The Civil Rights Attorney’s Fees Awards Act of 1976, 42 U.S.C. § 1988, authorizes the award of “a reasonable attorney’s fee” to “the prevailing party”. Lefemine v. Wideman, 672 F. 3d 292, 302 (4th Cir. 2012) (The Supreme Court has held that generally “plaintiffs may be considered `prevailing parties’ for attorney’s fees purposes if they succeed on any significant issue in litigation which achieves some of the benefit the parties sought in bringing the suit.”)
Congress enacted fee-shifting statutes that allow a court to award attorney’s fees to the “prevailing party” in civil rights lawsuits. A “prevailing party” acts “not for himself alone but also as a “private attorney general” who advances important public policies. Congress wanted to encourage those, who are victims of civil rights violations, to seek relief in the courts.
The fact that a settlement was reached has no bearing on a plaintiff’s right to attorneys’ fees.

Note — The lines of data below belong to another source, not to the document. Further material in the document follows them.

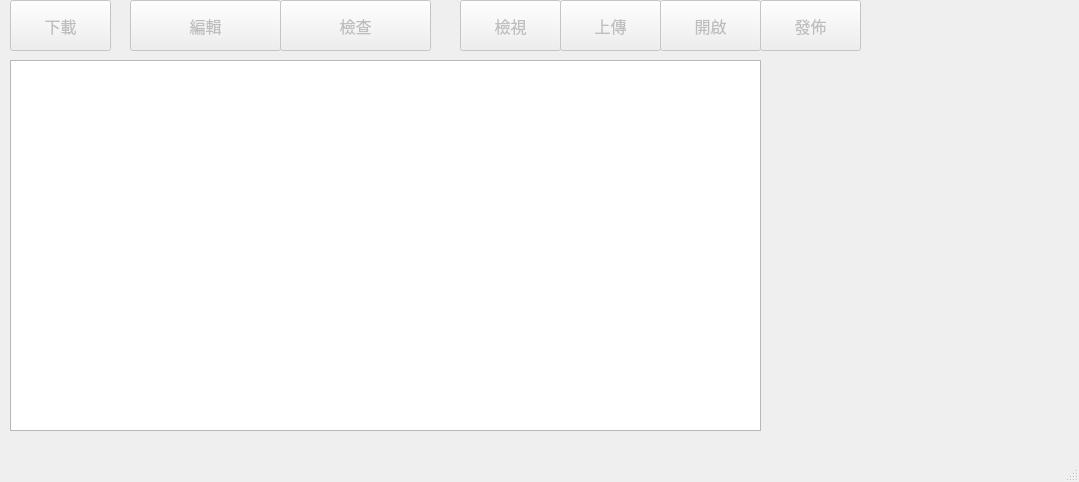
Above: gui/us01/form_us01.ui from rogers228/ispc_maintain before the change. Below: the same form after it.
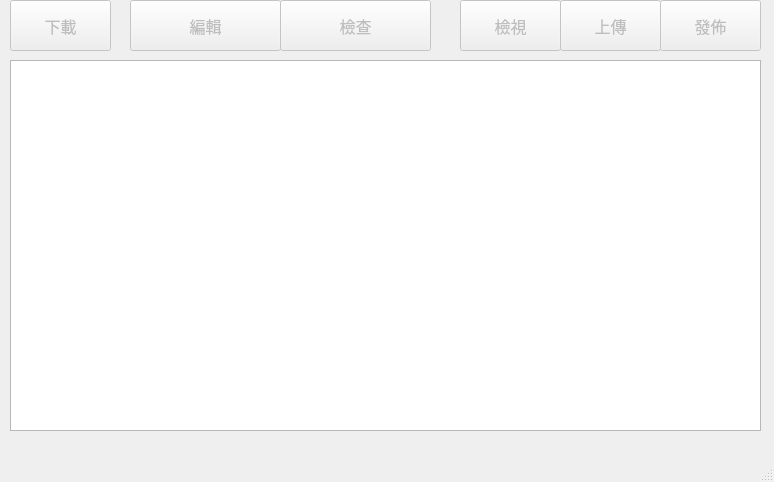
That is the form after the change.

Diff of the .ui file:
```diff
--- a/gui/us01/form_us01.ui
+++ b/gui/us01/form_us01.ui
@@ -6,7 +6,7 @@
    <rect>
     <x>0</x>
     <y>0</y>
-    <width>1079</width>
+    <width>774</width>
     <height>482</height>
    </rect>
   </property>
@@ -126,7 +126,7 @@
     </property>
     <property name="geometry">
      <rect>
-      <x>760</x>
+      <x>660</x>
       <y>0</y>
       <width>101</width>
       <height>51</height>
@@ -204,34 +204,6 @@
      <string>檢視</string>
     </property>
    </widget>
-   <widget class="QPushButton" name="pd_web_preview">
-    <property name="enabled">
-     <bool>false</bool>
-    </property>
-    <property name="geometry">
-     <rect>
-      <x>660</x>
-      <y>0</y>
-      <width>101</width>
-      <height>51</height>
-     </rect>
-    </property>
-    <property name="font">
-     <font>
-      <family>新細明體</family>
-      <pointsize>12</pointsize>
-     </font>
-    </property>
-    <property name="focusPolicy">
-     <enum>Qt::NoFocus</enum>
-    </property>
-    <property name="toolTip">
-     <string>使用瀏覽器開啟</string>
-    </property>
-    <property name="text">
-     <string>開啟</string>
-    </property>
-   </widget>
   </widget>
   <widget class="QMenuBar" name="menubar">
    <property name="geometry">
```
Left out of the diff: 4 changed lines with no effect on the pictures.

Buckhannon Board & Care Home, Inc., et al. v. West Virginia Department of Health and Human Resources et al., 532 U.S. 598, 643 (2001) (“A plaintiff prevails, federal judges have overwhelmingly agreed, when a litigated judgment, consent decree, out-of-court settlement, or the defendant’s voluntary, postcomplaint payment or change in conduct in fact affords redress for the plaintiff’s substantial grievances.”); Hewitt et al v. Helms, 482 U.S. 755, 761 (1987) (“It is settled law, of course, that relief need not be judicially decreed in order to justify a fee award under § 1988. A lawsuit sometimes produces voluntary action by the defendant that affords the plaintiff all or some of the relief he sought through a judgment — e. g., a monetary settlement or a change in conduct that redresses the plaintiff’s grievances.”); Maher v. Gagne, 448 U.S. 122, 129 (1980) (“We also find no merit in petitioner’s suggestion that respondent was not the “prevailing party” within the meaning of § 1988. The fact that respondent prevailed through a settlement rather than through litigation does not weaken her claim to fees.”)
Bryan A. Chapman, Esquire